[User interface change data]
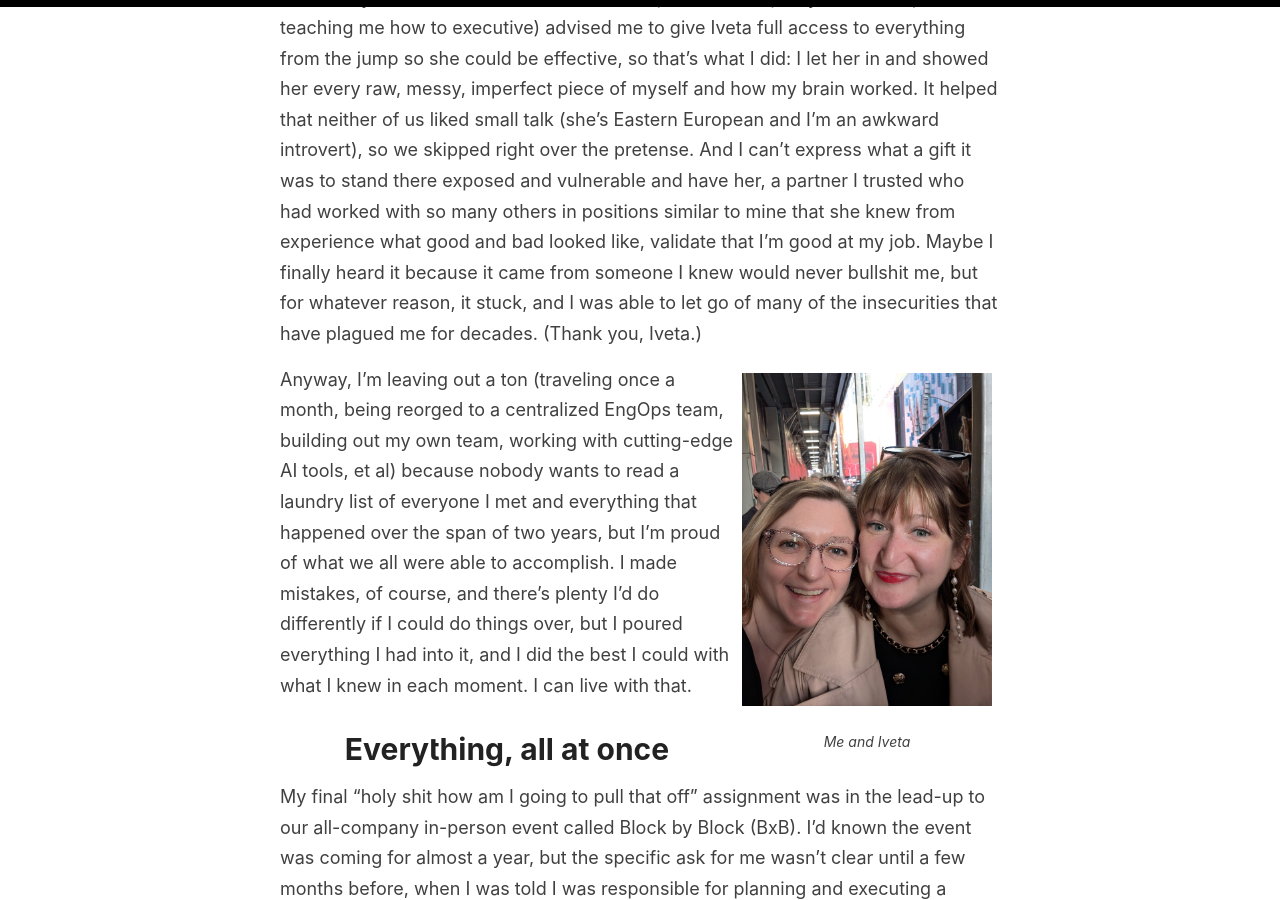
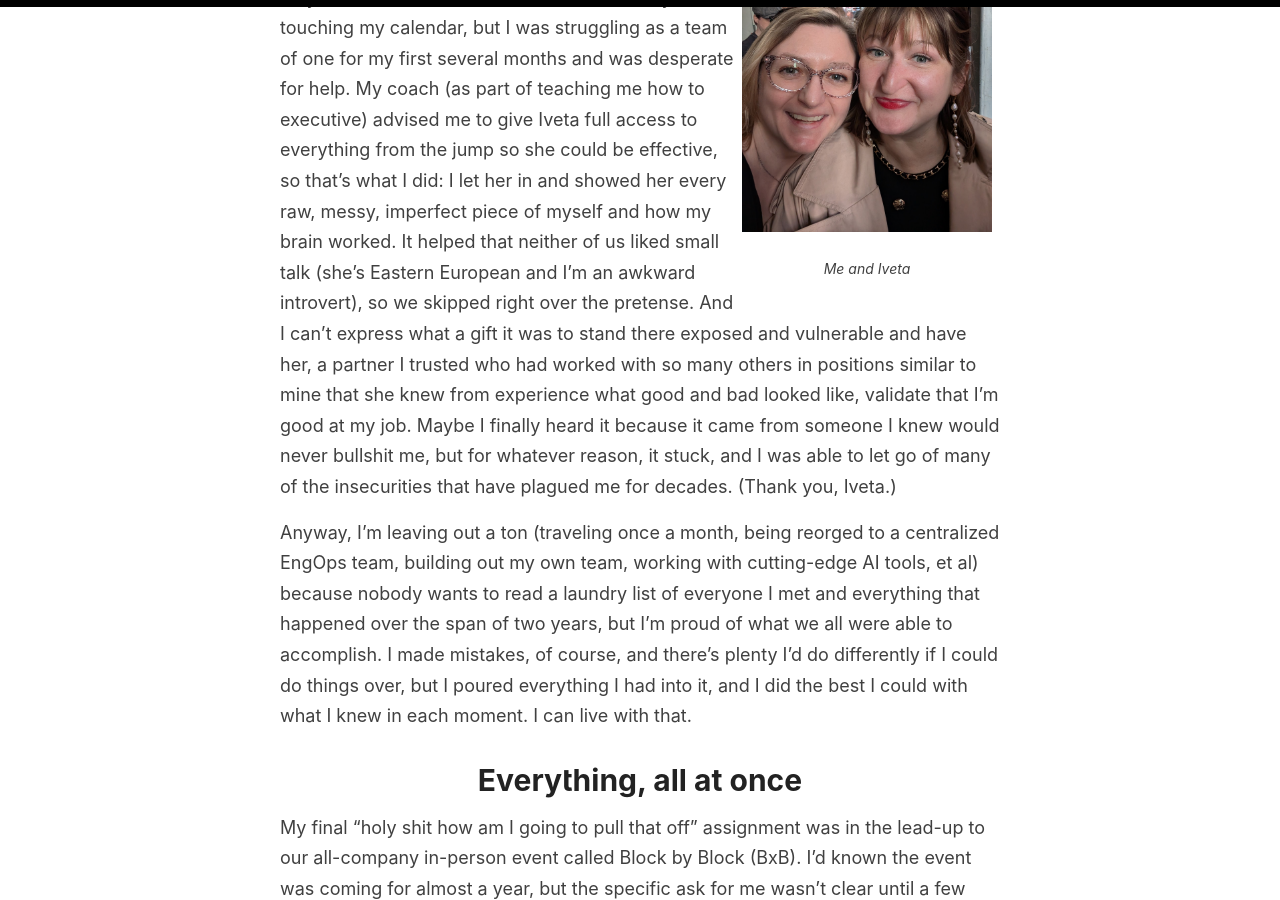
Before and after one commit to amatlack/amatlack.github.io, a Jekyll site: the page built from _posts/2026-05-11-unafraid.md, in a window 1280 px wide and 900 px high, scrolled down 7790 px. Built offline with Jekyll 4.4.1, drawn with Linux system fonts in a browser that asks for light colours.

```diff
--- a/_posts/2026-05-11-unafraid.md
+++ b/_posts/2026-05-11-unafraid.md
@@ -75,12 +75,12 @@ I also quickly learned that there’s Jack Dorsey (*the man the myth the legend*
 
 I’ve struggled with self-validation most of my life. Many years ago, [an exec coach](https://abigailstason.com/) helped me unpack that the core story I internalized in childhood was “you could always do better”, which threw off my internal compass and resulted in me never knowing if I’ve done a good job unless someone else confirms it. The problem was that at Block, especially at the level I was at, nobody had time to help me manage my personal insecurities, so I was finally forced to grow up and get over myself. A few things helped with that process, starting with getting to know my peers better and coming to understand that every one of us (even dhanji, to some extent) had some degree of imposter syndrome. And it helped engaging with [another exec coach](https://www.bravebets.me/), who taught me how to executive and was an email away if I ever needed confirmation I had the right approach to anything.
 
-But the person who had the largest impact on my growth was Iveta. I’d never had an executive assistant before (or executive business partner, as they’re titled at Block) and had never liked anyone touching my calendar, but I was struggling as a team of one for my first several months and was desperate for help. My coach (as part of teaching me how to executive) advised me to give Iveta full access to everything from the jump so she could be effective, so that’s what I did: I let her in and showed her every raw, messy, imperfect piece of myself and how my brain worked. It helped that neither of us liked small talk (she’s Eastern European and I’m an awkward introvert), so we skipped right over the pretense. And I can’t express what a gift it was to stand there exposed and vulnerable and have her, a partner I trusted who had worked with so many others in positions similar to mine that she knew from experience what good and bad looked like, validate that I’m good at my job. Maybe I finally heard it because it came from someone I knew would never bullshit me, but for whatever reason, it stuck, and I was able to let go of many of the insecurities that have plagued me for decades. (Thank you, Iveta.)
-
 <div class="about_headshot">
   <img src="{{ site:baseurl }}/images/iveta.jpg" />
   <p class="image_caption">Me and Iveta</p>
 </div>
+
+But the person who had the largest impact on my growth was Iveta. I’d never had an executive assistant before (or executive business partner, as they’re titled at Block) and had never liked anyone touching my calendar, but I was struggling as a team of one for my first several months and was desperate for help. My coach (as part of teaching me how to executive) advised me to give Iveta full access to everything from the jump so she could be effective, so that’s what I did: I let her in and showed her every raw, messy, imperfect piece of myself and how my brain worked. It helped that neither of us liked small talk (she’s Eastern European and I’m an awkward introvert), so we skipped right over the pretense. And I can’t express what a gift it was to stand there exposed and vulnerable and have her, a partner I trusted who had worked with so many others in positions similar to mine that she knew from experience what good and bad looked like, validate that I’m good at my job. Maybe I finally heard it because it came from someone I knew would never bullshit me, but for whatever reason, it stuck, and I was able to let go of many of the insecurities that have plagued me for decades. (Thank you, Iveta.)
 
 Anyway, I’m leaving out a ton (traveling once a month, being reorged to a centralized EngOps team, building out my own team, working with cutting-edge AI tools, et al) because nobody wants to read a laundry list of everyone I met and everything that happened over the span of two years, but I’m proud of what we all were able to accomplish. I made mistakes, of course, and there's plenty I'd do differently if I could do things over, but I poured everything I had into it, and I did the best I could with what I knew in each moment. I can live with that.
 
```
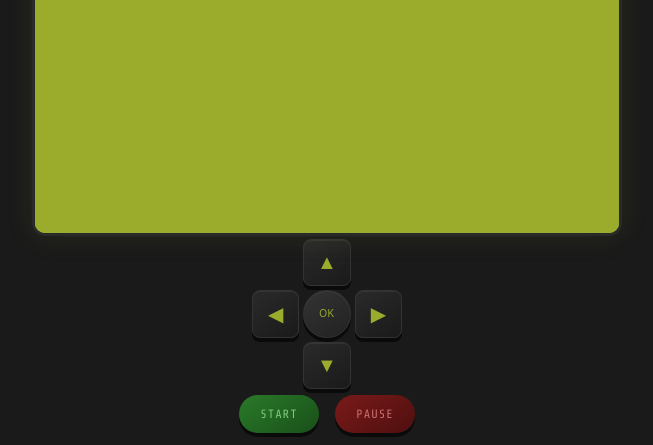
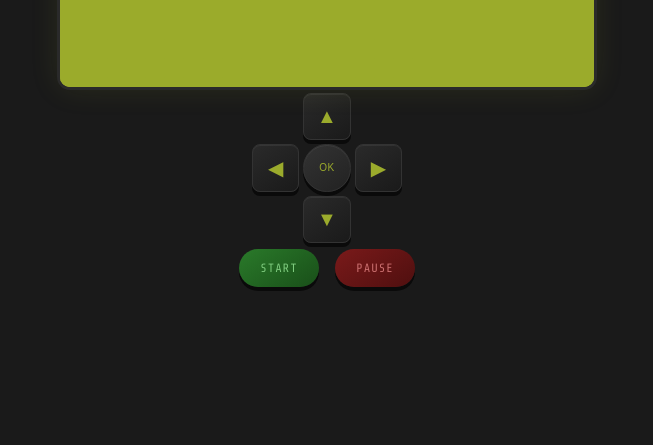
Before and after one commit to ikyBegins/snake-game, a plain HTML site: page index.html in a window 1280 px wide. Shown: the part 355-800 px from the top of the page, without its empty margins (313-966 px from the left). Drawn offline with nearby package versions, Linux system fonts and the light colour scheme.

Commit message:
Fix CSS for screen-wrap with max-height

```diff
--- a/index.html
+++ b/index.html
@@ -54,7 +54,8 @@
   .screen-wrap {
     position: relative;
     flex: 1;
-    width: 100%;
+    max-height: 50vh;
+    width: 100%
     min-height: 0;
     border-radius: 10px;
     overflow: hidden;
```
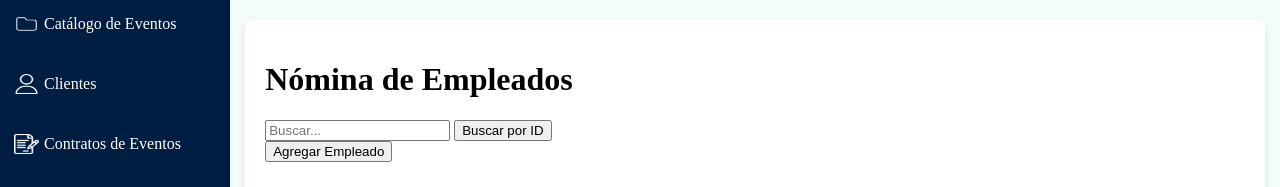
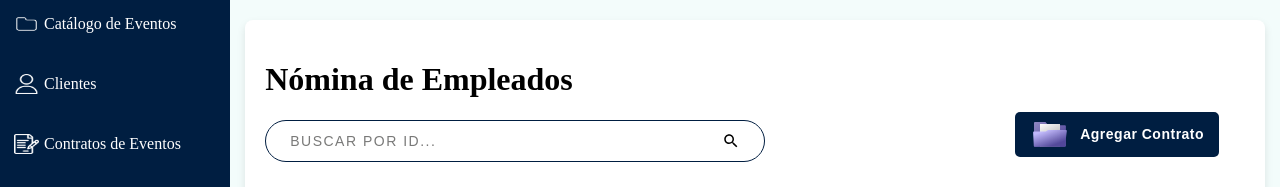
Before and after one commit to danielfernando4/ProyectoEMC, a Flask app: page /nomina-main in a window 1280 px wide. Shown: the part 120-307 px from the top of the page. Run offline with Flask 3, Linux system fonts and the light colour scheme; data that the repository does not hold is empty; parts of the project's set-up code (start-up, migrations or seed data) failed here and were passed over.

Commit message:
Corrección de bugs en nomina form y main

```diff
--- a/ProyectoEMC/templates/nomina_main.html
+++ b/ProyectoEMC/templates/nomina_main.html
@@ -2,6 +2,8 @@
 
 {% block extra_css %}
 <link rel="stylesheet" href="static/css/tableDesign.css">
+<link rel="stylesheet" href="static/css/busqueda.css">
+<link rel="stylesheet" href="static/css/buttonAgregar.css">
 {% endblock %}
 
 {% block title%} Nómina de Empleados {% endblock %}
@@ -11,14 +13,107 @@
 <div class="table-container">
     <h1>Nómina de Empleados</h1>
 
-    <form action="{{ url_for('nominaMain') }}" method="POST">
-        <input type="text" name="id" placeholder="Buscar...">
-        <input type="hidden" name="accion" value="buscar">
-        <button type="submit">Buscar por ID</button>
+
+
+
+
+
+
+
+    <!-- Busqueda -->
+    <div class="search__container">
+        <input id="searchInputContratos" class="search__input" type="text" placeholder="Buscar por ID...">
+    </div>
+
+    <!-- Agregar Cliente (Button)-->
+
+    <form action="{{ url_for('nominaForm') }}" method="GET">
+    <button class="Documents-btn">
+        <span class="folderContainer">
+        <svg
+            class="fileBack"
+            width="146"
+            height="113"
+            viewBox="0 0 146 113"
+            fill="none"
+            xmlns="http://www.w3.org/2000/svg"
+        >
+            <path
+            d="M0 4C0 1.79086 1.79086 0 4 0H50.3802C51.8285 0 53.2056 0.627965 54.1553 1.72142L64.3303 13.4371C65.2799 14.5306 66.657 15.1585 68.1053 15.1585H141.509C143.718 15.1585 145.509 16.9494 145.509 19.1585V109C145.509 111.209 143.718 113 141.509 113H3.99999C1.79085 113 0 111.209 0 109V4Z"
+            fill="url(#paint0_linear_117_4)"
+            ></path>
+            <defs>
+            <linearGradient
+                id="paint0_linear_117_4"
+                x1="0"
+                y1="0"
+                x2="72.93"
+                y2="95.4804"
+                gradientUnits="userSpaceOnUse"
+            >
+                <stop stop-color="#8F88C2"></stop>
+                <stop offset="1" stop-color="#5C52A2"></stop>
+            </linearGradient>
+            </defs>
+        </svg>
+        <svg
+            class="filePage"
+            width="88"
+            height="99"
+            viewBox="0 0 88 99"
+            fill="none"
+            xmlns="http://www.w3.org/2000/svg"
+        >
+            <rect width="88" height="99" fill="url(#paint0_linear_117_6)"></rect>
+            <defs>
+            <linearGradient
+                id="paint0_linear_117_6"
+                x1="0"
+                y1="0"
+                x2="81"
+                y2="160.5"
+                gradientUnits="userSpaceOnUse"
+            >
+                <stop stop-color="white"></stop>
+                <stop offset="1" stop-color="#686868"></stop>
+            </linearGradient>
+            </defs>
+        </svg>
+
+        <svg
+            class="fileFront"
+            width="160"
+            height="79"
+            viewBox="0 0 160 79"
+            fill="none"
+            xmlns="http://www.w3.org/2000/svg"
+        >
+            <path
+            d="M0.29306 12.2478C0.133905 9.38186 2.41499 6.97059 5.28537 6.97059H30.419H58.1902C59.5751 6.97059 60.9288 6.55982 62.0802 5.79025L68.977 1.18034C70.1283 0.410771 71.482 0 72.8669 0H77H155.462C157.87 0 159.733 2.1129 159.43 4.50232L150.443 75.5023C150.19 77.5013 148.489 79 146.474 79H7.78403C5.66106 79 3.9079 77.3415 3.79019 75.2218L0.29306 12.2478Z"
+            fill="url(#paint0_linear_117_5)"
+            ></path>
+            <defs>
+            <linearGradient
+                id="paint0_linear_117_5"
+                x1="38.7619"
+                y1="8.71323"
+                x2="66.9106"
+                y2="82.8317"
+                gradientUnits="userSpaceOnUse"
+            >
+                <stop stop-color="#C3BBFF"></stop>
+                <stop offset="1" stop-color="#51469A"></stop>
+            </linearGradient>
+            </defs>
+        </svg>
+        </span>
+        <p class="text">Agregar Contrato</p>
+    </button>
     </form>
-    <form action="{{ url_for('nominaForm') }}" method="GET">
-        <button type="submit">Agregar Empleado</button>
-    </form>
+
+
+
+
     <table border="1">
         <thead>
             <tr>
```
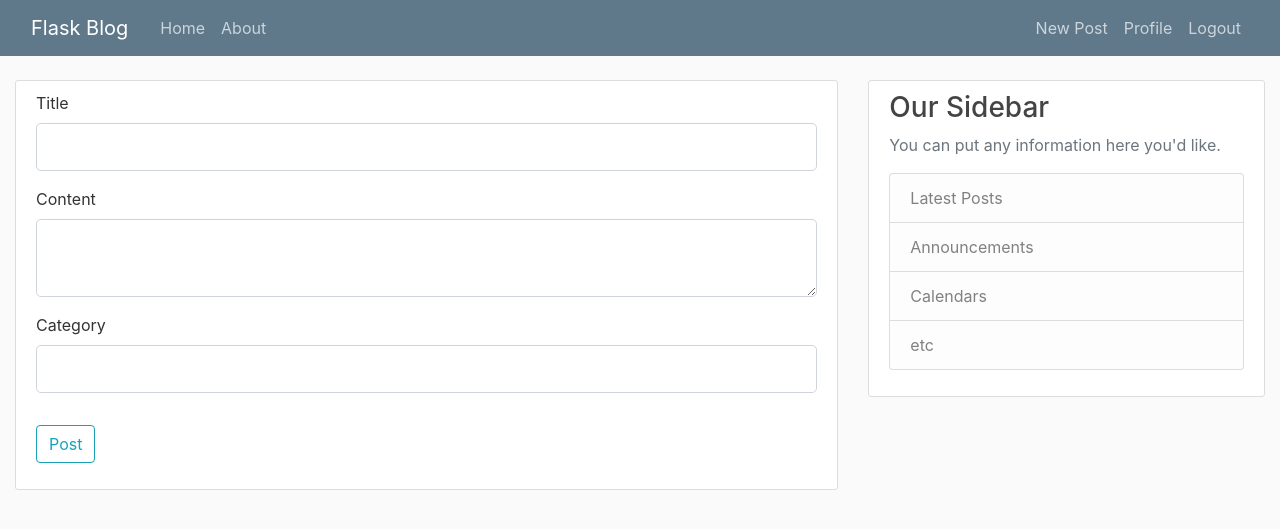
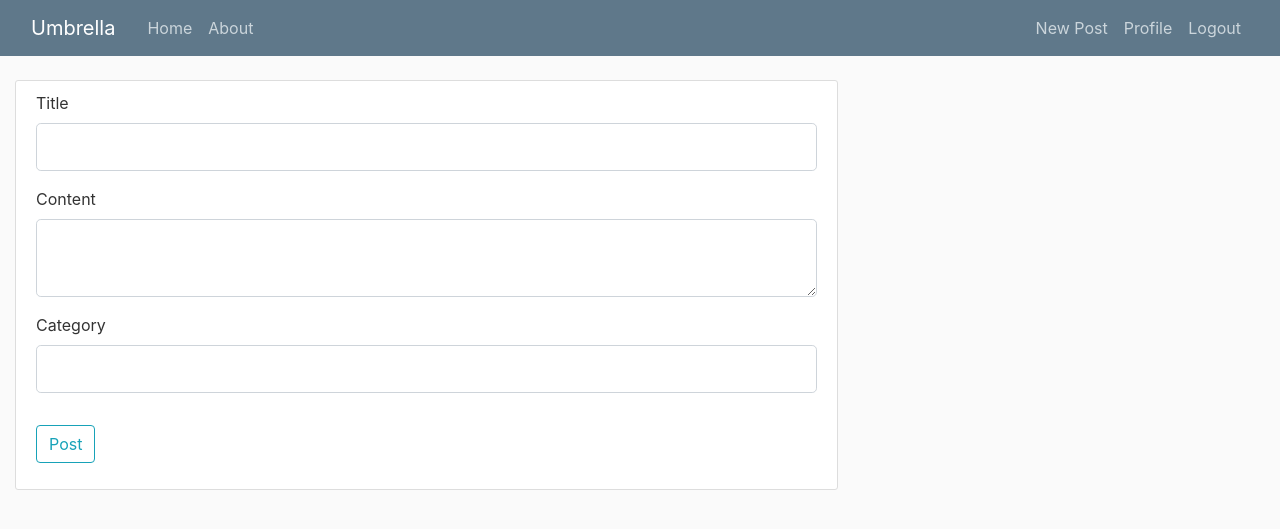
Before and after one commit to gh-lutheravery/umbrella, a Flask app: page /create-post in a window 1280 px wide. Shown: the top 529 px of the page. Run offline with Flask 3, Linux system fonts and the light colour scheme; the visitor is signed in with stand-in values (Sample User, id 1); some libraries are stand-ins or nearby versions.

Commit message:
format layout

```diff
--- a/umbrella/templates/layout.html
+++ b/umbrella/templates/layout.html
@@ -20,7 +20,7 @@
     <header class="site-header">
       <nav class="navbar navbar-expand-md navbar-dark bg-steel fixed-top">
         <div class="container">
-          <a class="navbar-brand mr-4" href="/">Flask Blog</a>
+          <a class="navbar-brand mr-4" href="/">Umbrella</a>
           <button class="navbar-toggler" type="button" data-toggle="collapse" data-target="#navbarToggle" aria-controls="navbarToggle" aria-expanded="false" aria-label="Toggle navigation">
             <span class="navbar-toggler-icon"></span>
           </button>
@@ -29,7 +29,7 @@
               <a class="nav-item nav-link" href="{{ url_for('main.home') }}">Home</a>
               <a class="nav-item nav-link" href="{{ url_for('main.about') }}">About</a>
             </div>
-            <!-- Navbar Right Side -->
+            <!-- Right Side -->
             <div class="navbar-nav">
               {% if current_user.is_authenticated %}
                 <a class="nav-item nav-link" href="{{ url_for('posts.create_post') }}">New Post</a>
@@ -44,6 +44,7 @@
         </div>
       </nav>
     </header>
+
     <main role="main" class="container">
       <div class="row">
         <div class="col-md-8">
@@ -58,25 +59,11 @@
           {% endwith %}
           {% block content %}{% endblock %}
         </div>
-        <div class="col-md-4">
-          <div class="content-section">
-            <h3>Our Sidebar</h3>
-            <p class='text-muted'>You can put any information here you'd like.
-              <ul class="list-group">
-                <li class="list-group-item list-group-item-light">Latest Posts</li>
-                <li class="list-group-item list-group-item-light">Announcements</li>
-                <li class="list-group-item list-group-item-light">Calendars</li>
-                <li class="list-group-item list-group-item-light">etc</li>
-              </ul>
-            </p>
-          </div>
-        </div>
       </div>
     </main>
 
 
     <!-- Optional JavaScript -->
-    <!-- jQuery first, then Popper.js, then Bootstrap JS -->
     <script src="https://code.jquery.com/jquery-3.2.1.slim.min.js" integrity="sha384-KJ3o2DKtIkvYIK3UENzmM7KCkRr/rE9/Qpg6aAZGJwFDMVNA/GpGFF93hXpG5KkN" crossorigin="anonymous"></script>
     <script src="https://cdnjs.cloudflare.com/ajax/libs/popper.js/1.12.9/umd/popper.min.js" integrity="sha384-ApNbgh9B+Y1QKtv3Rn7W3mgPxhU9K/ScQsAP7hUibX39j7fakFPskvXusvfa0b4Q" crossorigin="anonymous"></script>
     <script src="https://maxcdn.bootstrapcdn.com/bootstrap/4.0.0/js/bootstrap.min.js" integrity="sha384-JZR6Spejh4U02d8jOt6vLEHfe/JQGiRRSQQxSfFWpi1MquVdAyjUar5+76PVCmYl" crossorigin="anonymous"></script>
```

▸ **REQUIRED ACTION**
Only the lines that contain the string "after" are to be copied from the records.

▸ **RESULT**
Before and after one commit to amatlack/amatlack.github.io, a Jekyll site: the page built from _posts/2026-05-11-unafraid.md, in a window 1280 px wide and 900 px high, scrolled down 7790 px. Built offline with Jekyll 4.4.1, drawn with Linux system fonts in a browser that asks for light colours.
Before and after one commit to ikyBegins/snake-game, a plain HTML site: page index.html in a window 1280 px wide. Shown: the part 355-800 px from the top of the page, without its empty margins (313-966 px from the left). Drawn offline with nearby package versions, Linux system fonts and the light colour scheme.
Before and after one commit to danielfernando4/ProyectoEMC, a Flask app: page /nomina-main in a window 1280 px wide. Shown: the part 120-307 px from the top of the page. Run offline with Flask 3, Linux system fonts and the light colour scheme; data that the repository does not hold is empty; parts of the project's set-up code (start-up, migrations or seed data) failed here and were passed over.
Before and after one commit to gh-lutheravery/umbrella, a Flask app: page /create-post in a window 1280 px wide. Shown: the top 529 px of the page. Run offline with Flask 3, Linux system fonts and the light colour scheme; the visitor is signed in with stand-in values (Sample User, id 1); some libraries are stand-ins or nearby versions.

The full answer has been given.